“It's just nice to see downtown alive on New Year's Eve,” said Vic Gutman, a festival organizer with Vic Gutman & Associates.
The Omaha Children's Museum first started using bubble wrap for its New Year's Eve party nearly 10 years ago, said museum spokeswoman Christina Kahler.
Kids love the popping, and that they can control how fast they squeeze the bubbles. Kahler likened the sound to popcorn kernels popping.
The Children's Museum event also includes face painting and pizza, but the bubble wrap is the highlight, she said.
The Durham celebration also offered other activities like balloon animals and live music by a band that played kid songs that included “Dinosaur Party” and “Hey, Mr. Robot.”
But the bubble wrap stomp was tough to beat.
Kids aren't the only ones who love the wrap.
Admit it, grown-ups.

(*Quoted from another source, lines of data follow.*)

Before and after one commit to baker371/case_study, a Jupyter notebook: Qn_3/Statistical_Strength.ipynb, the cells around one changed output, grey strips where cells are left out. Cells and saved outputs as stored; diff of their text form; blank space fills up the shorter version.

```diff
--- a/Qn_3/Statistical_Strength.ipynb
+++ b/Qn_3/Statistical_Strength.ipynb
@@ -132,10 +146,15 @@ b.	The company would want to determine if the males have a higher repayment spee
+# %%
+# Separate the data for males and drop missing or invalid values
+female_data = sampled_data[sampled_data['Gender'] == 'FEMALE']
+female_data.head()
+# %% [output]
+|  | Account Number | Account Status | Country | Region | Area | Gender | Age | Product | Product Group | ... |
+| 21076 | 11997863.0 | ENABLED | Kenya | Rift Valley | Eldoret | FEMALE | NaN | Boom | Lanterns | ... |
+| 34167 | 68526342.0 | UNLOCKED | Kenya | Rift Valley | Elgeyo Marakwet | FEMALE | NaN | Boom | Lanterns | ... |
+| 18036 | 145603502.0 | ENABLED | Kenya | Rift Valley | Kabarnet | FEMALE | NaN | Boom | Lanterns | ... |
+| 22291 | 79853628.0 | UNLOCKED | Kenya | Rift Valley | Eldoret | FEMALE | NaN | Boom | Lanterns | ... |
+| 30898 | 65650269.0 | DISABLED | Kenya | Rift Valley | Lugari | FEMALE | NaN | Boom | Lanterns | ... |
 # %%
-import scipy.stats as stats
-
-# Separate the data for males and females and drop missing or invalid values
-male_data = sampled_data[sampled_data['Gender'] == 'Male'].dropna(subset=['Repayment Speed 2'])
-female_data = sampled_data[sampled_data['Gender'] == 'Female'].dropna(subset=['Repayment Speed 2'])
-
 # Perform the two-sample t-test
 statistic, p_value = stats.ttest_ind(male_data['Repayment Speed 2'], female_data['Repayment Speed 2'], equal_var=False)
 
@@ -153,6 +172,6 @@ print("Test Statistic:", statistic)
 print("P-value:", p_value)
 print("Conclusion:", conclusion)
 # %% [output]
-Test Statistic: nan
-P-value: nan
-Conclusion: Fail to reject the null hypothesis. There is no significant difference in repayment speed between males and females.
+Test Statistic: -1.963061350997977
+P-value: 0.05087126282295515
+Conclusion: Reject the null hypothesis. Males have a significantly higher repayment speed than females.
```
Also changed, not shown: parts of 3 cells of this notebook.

You love popping it, too.
For you, the best thing about that porcelain dolphin your aunt sent for Christmas was the bubble wrap in the package.
Mike Bresel, account manager for Midwest Box Company of Omaha, said there's no doubt bubble wrap is appealing.
Bresel, whose company sells packing materials, said the reason is simple.
“It makes a lot of noise.”
World-Herald staff writer Jeffrey Robb contributed to this report.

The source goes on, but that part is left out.